One glance at the news is enough to make me sick. The tragedies of the past weeks have deeply grieved me. I had given much thought to the hopelessness seen in the two cases of alleged police brutality and the Black Lives Matter movement. But as I sat in my home less than an hour away from where the Dallas shootings took place, it was as if the world began to spin. I know that our nation has historically dealt with extreme racism. I grew up in Alabama and I am well aware of our history. But that’s the thing – it’s history. It seemed so far behind us, but here we are in 2016 and things are tense. Yes, we have seen great progress, but still we lack perfect unity.

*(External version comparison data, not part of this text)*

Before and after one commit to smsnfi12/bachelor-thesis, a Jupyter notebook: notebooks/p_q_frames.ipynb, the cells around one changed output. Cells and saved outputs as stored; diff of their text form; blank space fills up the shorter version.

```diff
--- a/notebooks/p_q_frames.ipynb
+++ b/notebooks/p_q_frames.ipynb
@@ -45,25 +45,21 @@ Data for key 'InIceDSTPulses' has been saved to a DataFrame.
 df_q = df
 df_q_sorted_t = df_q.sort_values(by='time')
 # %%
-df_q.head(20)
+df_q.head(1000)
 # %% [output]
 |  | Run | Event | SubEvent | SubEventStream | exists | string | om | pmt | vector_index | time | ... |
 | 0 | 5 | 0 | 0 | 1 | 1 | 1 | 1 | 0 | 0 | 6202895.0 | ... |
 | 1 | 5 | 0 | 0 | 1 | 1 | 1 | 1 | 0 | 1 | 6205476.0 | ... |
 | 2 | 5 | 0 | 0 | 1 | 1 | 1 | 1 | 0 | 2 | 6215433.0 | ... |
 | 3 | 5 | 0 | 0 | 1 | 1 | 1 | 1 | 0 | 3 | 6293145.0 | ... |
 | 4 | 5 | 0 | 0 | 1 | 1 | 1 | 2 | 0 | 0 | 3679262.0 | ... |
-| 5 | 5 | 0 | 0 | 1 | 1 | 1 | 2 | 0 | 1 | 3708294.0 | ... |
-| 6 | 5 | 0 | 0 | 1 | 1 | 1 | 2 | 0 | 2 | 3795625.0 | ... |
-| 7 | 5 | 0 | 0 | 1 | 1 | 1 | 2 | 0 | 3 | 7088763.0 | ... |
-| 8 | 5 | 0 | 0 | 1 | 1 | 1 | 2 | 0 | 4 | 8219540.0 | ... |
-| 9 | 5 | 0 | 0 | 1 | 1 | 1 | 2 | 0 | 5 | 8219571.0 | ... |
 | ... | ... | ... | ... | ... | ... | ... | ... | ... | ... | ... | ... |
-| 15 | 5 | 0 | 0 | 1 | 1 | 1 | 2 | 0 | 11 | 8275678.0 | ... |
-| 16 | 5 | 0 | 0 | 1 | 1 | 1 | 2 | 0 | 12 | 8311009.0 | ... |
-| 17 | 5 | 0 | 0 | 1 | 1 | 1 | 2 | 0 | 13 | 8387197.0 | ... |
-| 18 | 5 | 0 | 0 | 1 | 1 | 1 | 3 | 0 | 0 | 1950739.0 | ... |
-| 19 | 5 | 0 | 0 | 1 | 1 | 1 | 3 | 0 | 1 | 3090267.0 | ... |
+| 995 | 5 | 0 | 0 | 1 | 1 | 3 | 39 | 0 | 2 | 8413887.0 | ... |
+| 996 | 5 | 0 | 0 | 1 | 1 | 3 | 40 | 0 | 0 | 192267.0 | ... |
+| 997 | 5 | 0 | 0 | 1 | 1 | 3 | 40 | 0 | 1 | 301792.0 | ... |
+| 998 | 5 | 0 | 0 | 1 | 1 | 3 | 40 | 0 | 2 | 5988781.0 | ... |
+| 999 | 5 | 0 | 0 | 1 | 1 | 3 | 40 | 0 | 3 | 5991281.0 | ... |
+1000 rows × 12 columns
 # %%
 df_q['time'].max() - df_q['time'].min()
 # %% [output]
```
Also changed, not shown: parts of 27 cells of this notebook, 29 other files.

The civil rights movement was an incredible one. I am extremely fond of Dr. Martin Luther King Jr.’s accomplishments, promoting love toward all human beings regardless of race. But I must say that if he were alive today, I believe he would shake his head at the Black Lives Matter movement. Hear me out. Black lives DO matter. There is no question about that. But the core participants of Black Lives Matter have been fueled by hate and are hungry for revenge. There are countless videos of these people chanting awful, malicious phrases like, “What do we want? Dead cops! When do we want it? Now!”. I could go into further detail, but that’s not my point here. If you wish for elaboration on that, check out this YouTube video.
When you consider King’s most famous speeches, it is absolutely clear he would not affiliate with such hateful ideologies. One of my favorite quotes by him is, “The ultimate weakness of violence is that it is a descending spiral, begetting the very thing it seeks to destroy. Instead of diminishing evil, it multiplies it. Through violence you may murder the liar, but you cannot murder the lie, nor establish the truth. Through violence you may murder the hater, but you do not murder hate. In fact, violence merely increases hate. So it goes. Returning violence for violence multiplies violence, adding deeper darkness to a night already devoid of stars. Darkness cannot drive out darkness; only light can do that. Hate cannot drive out hate; only love can do that."
In his 1964 Nobel Peace Prize speech he said, “Nonviolence is the answer to the crucial political and moral questions of our time: the need for man to overcome oppression and violence without resorting to oppression and violence. Man must evolve for all human conflict a method which rejects revenge, aggression and retaliation. The foundation of such a method is love.”
In his most famous speech, “I Have A Dream,” he said, “I have a dream that one day right there in Alabama little black boys and little black girls will be able to join hands with little white boys and white girls as sisters and brothers... Let us not seek to satisfy our thirst for freedom by drinking from the cup of bitterness and hatred." So you see it was MLK’s dream, and it should be ours, too that we be united together as one race. And that it would not be driven by bitterness or hatred, but by love. And friends, this kind of love simply is not possible without the help of our Maker.
1 John 4: 7 – 12: “Dear friends, let us love one another, for love comes from God. Everyone who loves has been born of God and knows God. Whoever does not love does not know God, because God is love. This is how God showed his love among us: He sent his one and only Son into the world that we might live through him. This is love: not that we loved God, but that he loved us and sent his Son as an atoning sacrifice for our sins. Dear friends, since God so loved us, we also ought to love one another. No one has ever seen God; but if we love one another, God lives in us and his love is made complete in us.”